====== GIVEN INFORMATION ======
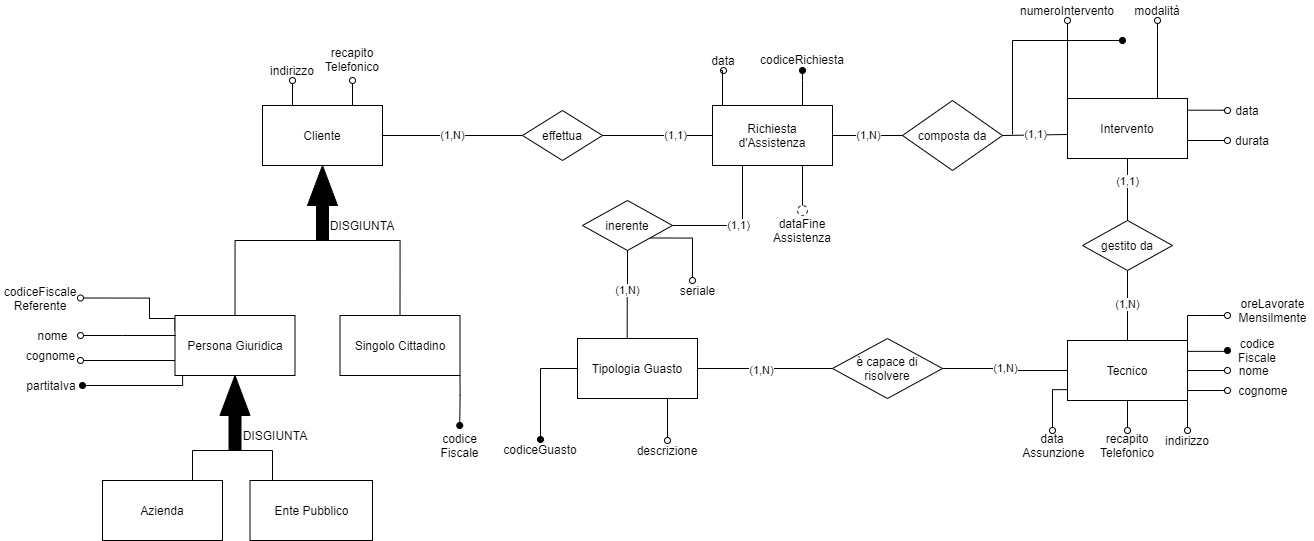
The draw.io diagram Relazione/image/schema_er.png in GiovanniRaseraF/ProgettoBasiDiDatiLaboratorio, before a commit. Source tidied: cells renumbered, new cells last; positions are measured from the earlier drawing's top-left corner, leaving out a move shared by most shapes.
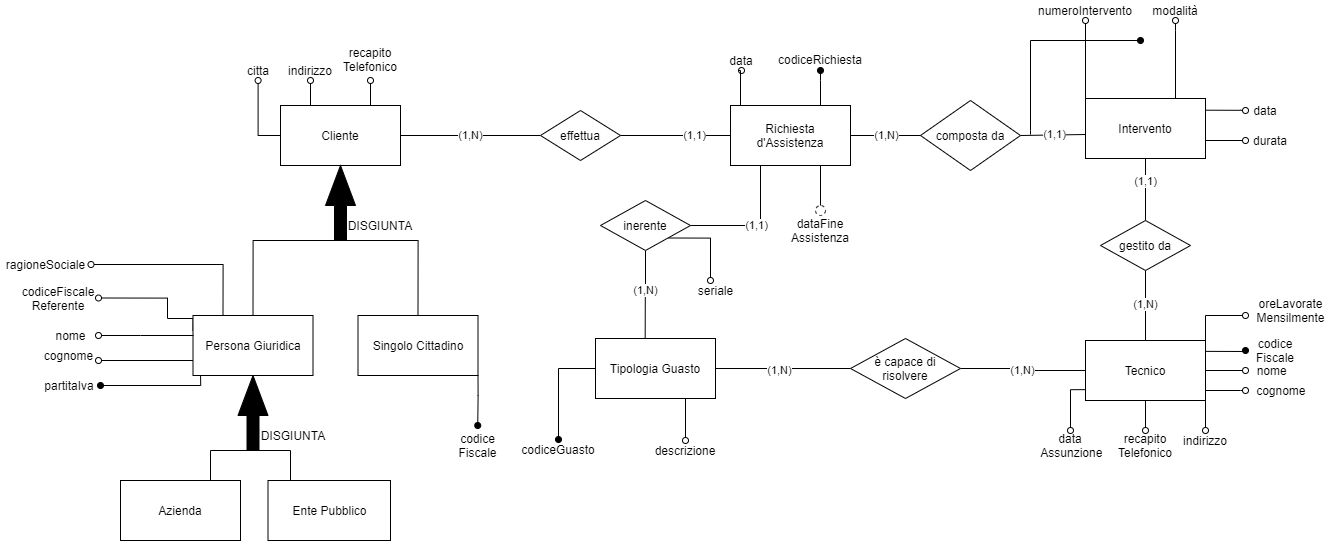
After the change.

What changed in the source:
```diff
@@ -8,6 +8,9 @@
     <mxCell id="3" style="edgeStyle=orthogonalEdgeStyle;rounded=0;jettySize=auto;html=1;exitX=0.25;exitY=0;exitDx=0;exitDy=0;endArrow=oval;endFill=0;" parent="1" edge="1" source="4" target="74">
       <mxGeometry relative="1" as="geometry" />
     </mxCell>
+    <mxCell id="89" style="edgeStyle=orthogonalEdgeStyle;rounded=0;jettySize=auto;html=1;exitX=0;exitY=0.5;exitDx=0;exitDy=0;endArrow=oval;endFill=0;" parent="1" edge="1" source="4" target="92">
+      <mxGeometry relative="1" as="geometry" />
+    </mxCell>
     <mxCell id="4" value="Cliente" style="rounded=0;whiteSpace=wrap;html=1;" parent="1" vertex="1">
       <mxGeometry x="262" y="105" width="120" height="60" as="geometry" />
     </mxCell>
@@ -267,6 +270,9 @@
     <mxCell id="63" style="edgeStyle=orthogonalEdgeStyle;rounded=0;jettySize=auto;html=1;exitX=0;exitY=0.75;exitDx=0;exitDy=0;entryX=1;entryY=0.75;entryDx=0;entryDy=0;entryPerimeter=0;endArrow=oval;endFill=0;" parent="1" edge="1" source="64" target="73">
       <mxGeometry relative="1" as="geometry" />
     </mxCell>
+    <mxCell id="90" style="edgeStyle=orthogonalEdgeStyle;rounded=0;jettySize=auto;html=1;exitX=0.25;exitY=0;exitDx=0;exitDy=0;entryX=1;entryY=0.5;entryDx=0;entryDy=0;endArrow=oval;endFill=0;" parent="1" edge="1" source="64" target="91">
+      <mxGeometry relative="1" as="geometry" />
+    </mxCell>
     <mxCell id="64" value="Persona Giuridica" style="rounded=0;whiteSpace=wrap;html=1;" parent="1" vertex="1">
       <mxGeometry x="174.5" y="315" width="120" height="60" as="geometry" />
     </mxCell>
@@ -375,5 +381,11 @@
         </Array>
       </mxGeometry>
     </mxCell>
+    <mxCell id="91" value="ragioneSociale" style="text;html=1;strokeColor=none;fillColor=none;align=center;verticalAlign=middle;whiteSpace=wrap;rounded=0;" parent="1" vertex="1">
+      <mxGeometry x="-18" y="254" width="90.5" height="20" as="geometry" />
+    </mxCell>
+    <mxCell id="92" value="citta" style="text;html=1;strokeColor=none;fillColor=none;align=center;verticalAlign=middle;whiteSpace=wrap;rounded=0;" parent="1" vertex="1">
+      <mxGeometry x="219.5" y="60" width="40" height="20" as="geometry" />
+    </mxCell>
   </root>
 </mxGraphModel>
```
======
▸ TASK DESCRIPTION
Repeat the records above exactly, omitting every picture.

▸ ANSWER
The draw.io diagram Relazione/image/schema_er.png in GiovanniRaseraF/ProgettoBasiDiDatiLaboratorio, before a commit. Source tidied: cells renumbered, new cells last; positions are measured from the earlier drawing's top-left corner, leaving out a move shared by most shapes.
After the change.

What changed in the source:
```diff
@@ -8,6 +8,9 @@
     <mxCell id="3" style="edgeStyle=orthogonalEdgeStyle;rounded=0;jettySize=auto;html=1;exitX=0.25;exitY=0;exitDx=0;exitDy=0;endArrow=oval;endFill=0;" parent="1" edge="1" source="4" target="74">
       <mxGeometry relative="1" as="geometry" />
     </mxCell>
+    <mxCell id="89" style="edgeStyle=orthogonalEdgeStyle;rounded=0;jettySize=auto;html=1;exitX=0;exitY=0.5;exitDx=0;exitDy=0;endArrow=oval;endFill=0;" parent="1" edge="1" source="4" target="92">
+      <mxGeometry relative="1" as="geometry" />
+    </mxCell>
     <mxCell id="4" value="Cliente" style="rounded=0;whiteSpace=wrap;html=1;" parent="1" vertex="1">
       <mxGeometry x="262" y="105" width="120" height="60" as="geometry" />
     </mxCell>
@@ -267,6 +270,9 @@
     <mxCell id="63" style="edgeStyle=orthogonalEdgeStyle;rounded=0;jettySize=auto;html=1;exitX=0;exitY=0.75;exitDx=0;exitDy=0;entryX=1;entryY=0.75;entryDx=0;entryDy=0;entryPerimeter=0;endArrow=oval;endFill=0;" parent="1" edge="1" source="64" target="73">
       <mxGeometry relative="1" as="geometry" />
     </mxCell>
+    <mxCell id="90" style="edgeStyle=orthogonalEdgeStyle;rounded=0;jettySize=auto;html=1;exitX=0.25;exitY=0;exitDx=0;exitDy=0;entryX=1;entryY=0.5;entryDx=0;entryDy=0;endArrow=oval;endFill=0;" parent="1" edge="1" source="64" target="91">
+      <mxGeometry relative="1" as="geometry" />
+    </mxCell>
     <mxCell id="64" value="Persona Giuridica" style="rounded=0;whiteSpace=wrap;html=1;" parent="1" vertex="1">
       <mxGeometry x="174.5" y="315" width="120" height="60" as="geometry" />
     </mxCell>
@@ -375,5 +381,11 @@
         </Array>
       </mxGeometry>
     </mxCell>
+    <mxCell id="91" value="ragioneSociale" style="text;html=1;strokeColor=none;fillColor=none;align=center;verticalAlign=middle;whiteSpace=wrap;rounded=0;" parent="1" vertex="1">
+      <mxGeometry x="-18" y="254" width="90.5" height="20" as="geometry" />
+    </mxCell>
+    <mxCell id="92" value="citta" style="text;html=1;strokeColor=none;fillColor=none;align=center;verticalAlign=middle;whiteSpace=wrap;rounded=0;" parent="1" vertex="1">
+      <mxGeometry x="219.5" y="60" width="40" height="20" as="geometry" />
+    </mxCell>
   </root>
 </mxGraphModel>
```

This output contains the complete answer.